Meanwhile, many of the immigrants who came to the United States over the last few decades seeking opportunity are returning home. Duke Researcher Vivek Wadhwa expects hundreds of thousands of immigrants will return home to China and India in the next five years. Many more are getting shoved out of the United States by an increasingly hostile attitude toward immigrants and H-1b Visa holders. Still more who might have come to the United States a few years ago for college or graduate school aren’t coming now. The year 2009 was the first year that foreign-born admissions to top U.S. grad schools fell.
The final advantage is the hardest to quantify: These emerging markets and their entrepreneurs have nothing to lose. When a country, industry, or entrepreneur has nothing to lose, it is freed from all the normal restrictions of the way things are usually done. Having nothing to lose gives one the luxury of starting with a clean sheet of paper and far more freedom to take risk—or, as it’s called in business circles, a greenfield opportunity. It’s the reason South Korea has better broadband than the United States ever will. It’s the reason I can get a clear cell phone signal amid pygmy huts in central Africa but not in my living room in San Francisco. It’s the reason Japanese cities are connected by futuristic bullet trains that New York and Los Angeles may never have.
Sarah’s definition of an entrepreneur is one of the best I’ve read so far: “It’s a way of thinking and problem solving, coupled with the internal compass to believe in the idea and the confidence and determination to carry it out. Great entrepreneurs’ minds just work differently than others people’s. They can see solutions to problems clearly. And while those solutions seem to make obvious sense when explained, few others can come up with them… True entrepreneurship can’t be taught. It can’t be faked. It can’t be silenced. You either have it or you don’t.”

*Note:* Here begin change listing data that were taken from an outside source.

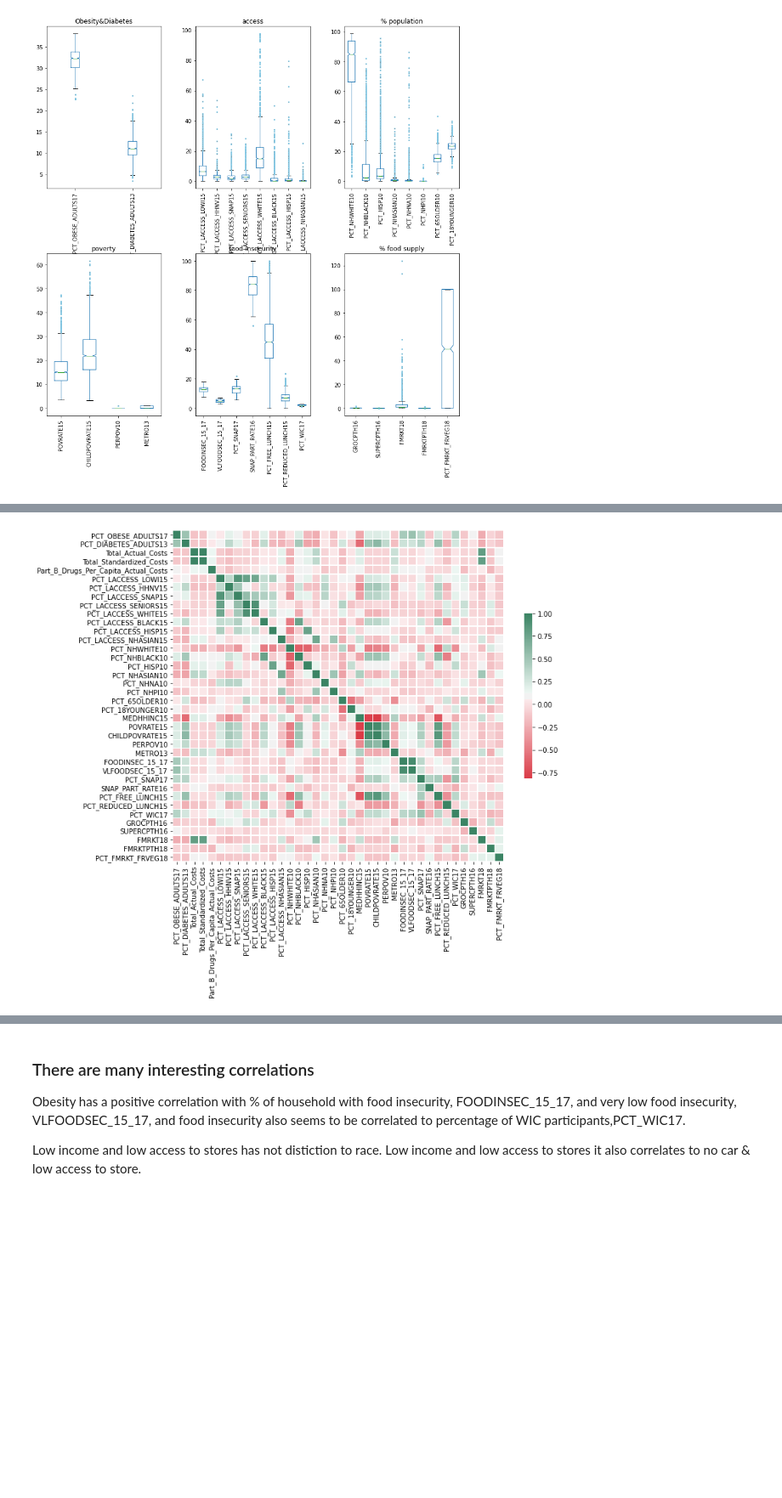
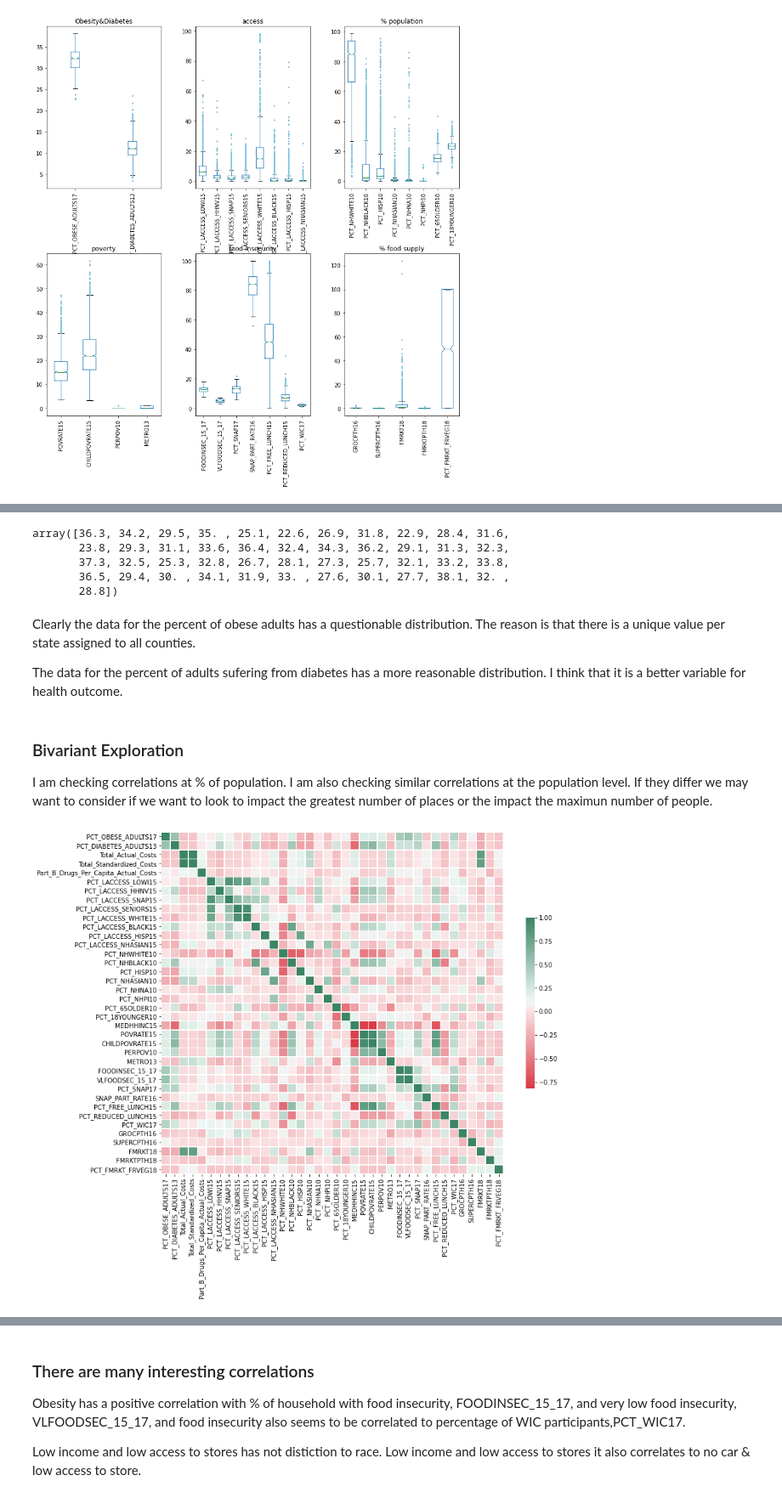
Before and after one commit to MPdeM/food_access, a Jupyter notebook: food_access.ipynb, the cells around one changed output, grey strips where cells are left out. Shown at 85% size. Cells and saved outputs as stored; diff of their text form; code cells hidden in the pictures; blank space fills up the shorter version.

```diff
--- a/food_access.ipynb
+++ b/food_access.ipynb
@@ -247,38 +344,62 @@ Detecting outlayers and deciding if they are the extreme cases that we are looki
+# %%
+df['PCT_OBESE_ADULTS17'].unique()
+# %% [output]
+array([36.3, 34.2, 29.5, 35. , 25.1, 22.6, 26.9, 31.8, 22.9, 28.4, 31.6,
+       23.8, 29.3, 31.1, 33.6, 36.4, 32.4, 34.3, 36.2, 29.1, 31.3, 32.3,
+       37.3, 32.5, 25.3, 32.8, 26.7, 28.1, 27.3, 25.7, 32.1, 33.2, 33.8,
+       36.5, 29.4, 30. , 34.1, 31.9, 33. , 27.6, 30.1, 27.7, 38.1, 32. ,
+       28.8])
+# %% [markdown]
+
+Clearly the data for the percent of obese adults has a questionable distribution. The reason is that there is a unique value per state assigned to all counties.
+
+The data for the percent of adults sufering from diabetes has a more reasonable distribution. I think that it is a better variable for health outcome.
+# %% [markdown]
+### Bivariant Exploration
+
+I am checking correlations at % of population.
+I am also checking similar correlations at the population level.
+If they differ we may want to consider if we want to look to impact the greatest number of places or the impact the
+maximun number of people.
 # %%
+# using Pearson Correlation
 # correlation matrix with percent per county for some of the variables
 
 sb1=['PCT_OBESE_ADULTS17','PCT_DIABETES_ADULTS13',
      'Total_Actual_Costs','Total_Standardized_Costs','Part_B_Drugs_Per_Capita_Actual_Costs',
      'PCT_LACCESS_LOWI15','PCT_LACCESS_HHNV15',
      'PCT_LACCESS_SNAP15','PCT_LACCESS_SENIORS15',
      'PCT_LACCESS_WHITE15', 'PCT_LACCESS_BLACK15','PCT_LACCESS_HISP15',
      'PCT_LACCESS_NHASIAN15',
      'PCT_NHWHITE10', 'PCT_NHBLACK10', 'PCT_HISP10',
      'PCT_NHASIAN10', 'PCT_NHNA10', 'PCT_NHPI10',
      'PCT_65OLDER10','PCT_18YOUNGER10','MEDHHINC15',
      'POVRATE15', 'CHILDPOVRATE15', 'PERPOV10',
      'METRO13','FOODINSEC_15_17','VLFOODSEC_15_17','PCT_SNAP17',
      'SNAP_PART_RATE16','PCT_FREE_LUNCH15', 'PCT_REDUCED_LUNCH15',
      'PCT_WIC17',
      'GROCPTH16','SUPERCPTH16','FMRKT18','FMRKTPTH18','PCT_FMRKT_FRVEG18',
     ]
 
-corr=df[sb1].corr()
+corr_perc = df[sb1].corr()
 
 # Set up  matplotlib figure
-f, ax = plt.subplots(figsize=(11, 9))
+fig, ax = plt.subplots(figsize=(11, 9))
 
 # Add diverging colormap from red to blue
 cmap = sns.diverging_palette(10, 150, as_cmap=True)
 
-sns.heatmap(corr,cmap=cmap,
+sns.heatmap(corr_perc, cmap = cmap,
             square=True,
             linewidth=.5, cbar_kws={"shrink": .5}, ax=ax,
             xticklabels=corr.columns.values,
             yticklabels=corr.columns.values)
 
+fig.subplots_adjust(left=0.08, right=0.98, bottom=0.05, top=0.9,
+                    hspace=0.4, wspace=0.3)
+# save the plot
 plt.savefig('assets/correlationPerc.png')
 
 plt.show()
 # %% [output]
-[figure, old version]
+[figure, new version]
```
Also changed, not shown: parts of 48 cells of this notebook, 4 other files.
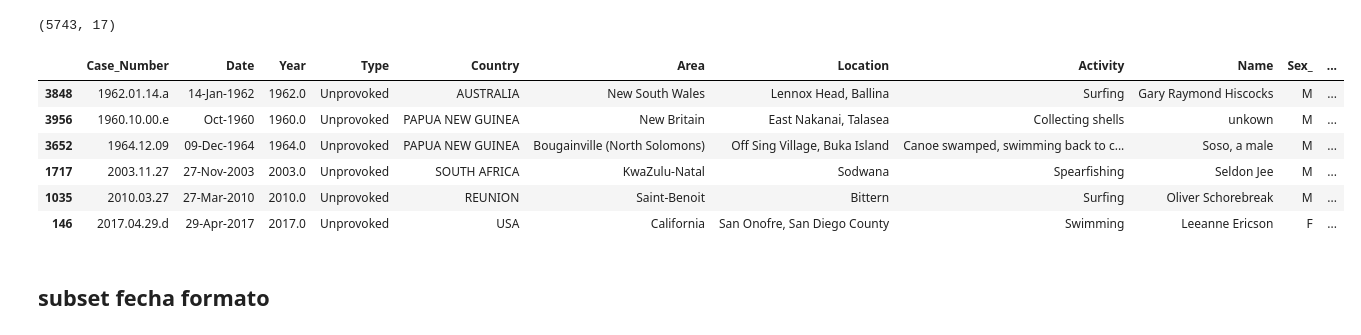
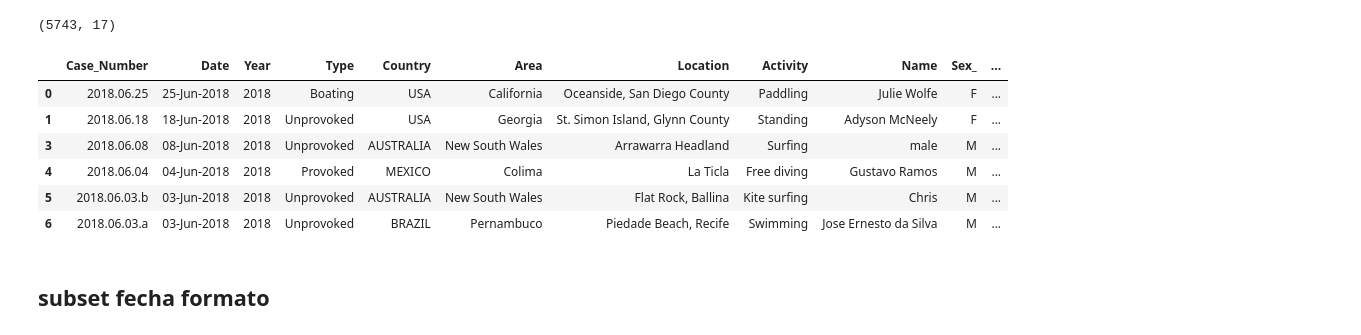
Before and after one commit to jalex141/Shark-tank, a Jupyter notebook: principal.ipynb, the cells around one changed output. Drawn from its saved outputs; the diff is of its cells as text; code cells hidden in the pictures.

```diff
--- a/principal.ipynb
+++ b/principal.ipynb
@@ -111,3 +110,5 @@ Name: Year, Length: 6286, dtype: float64
+# %%
+sh["Year"] = sh.Date.apply(dt.get_year)
 # %% [markdown]
 ### pick object columns  **
 # %%
@@ -162,14 +148,14 @@ sh.shape
 # %% [output]
 (5743, 17)
 # %%
-sh.sample(6)
+sh.head(6)
 # %% [output]
 |  | Case_Number | Date | Year | Type | Country | Area | Location | Activity | Name | Sex_ | ... |
-| 3848 | 1962.01.14.a | 14-Jan-1962 | 1962.0 | Unprovoked | AUSTRALIA | New South Wales | Lennox Head, Ballina | Surfing | Gary Raymond Hiscocks | M | ... |
-| 3956 | 1960.10.00.e | Oct-1960 | 1960.0 | Unprovoked | PAPUA NEW GUINEA | New Britain | East Nakanai, Talasea | Collecting shells | unkown | M | ... |
-| 3652 | 1964.12.09 | 09-Dec-1964 | 1964.0 | Unprovoked | PAPUA NEW GUINEA | Bougainville (North Solomons) | Off Sing Village, Buka Island | Canoe swamped, swimming back to c... | Soso, a male | M | ... |
-| 1717 | 2003.11.27 | 27-Nov-2003 | 2003.0 | Unprovoked | SOUTH AFRICA | KwaZulu-Natal | Sodwana | Spearfishing | Seldon Jee | M | ... |
-| 1035 | 2010.03.27 | 27-Mar-2010 | 2010.0 | Unprovoked | REUNION | Saint-Benoit | Bittern | Surfing | Oliver Schorebreak | M | ... |
-| 146 | 2017.04.29.d | 29-Apr-2017 | 2017.0 | Unprovoked | USA | California | San Onofre, San Diego County | Swimming | Leeanne Ericson | F | ... |
+| 0 | 2018.06.25 | 25-Jun-2018 | 2018 | Boating | USA | California | Oceanside, San Diego County | Paddling | Julie Wolfe | F | ... |
+| 1 | 2018.06.18 | 18-Jun-2018 | 2018 | Unprovoked | USA | Georgia | St. Simon Island, Glynn County | Standing | Adyson McNeely | F | ... |
+| 3 | 2018.06.08 | 08-Jun-2018 | 2018 | Unprovoked | AUSTRALIA | New South Wales | Arrawarra Headland | Surfing | male | M | ... |
+| 4 | 2018.06.04 | 04-Jun-2018 | 2018 | Provoked | MEXICO | Colima | La Ticla | Free diving | Gustavo Ramos | M | ... |
+| 5 | 2018.06.03.b | 03-Jun-2018 | 2018 | Unprovoked | AUSTRALIA | New South Wales | Flat Rock, Ballina | Kite surfing | Chris | M | ... |
+| 6 | 2018.06.03.a | 03-Jun-2018 | 2018 | Unprovoked | BRAZIL | Pernambuco | Piedade Beach, Recife | Swimming | Jose Ernesto da Silva | M | ... |
 # %% [markdown]
 ## subset fecha formato
```
Also changed, not shown: parts of 16 cells of this notebook, 2 other files.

Here are two short videos where Sarah discusses her book.
Have you read the book? What did you think? Do you have any similar recommendation? I need my next book fix!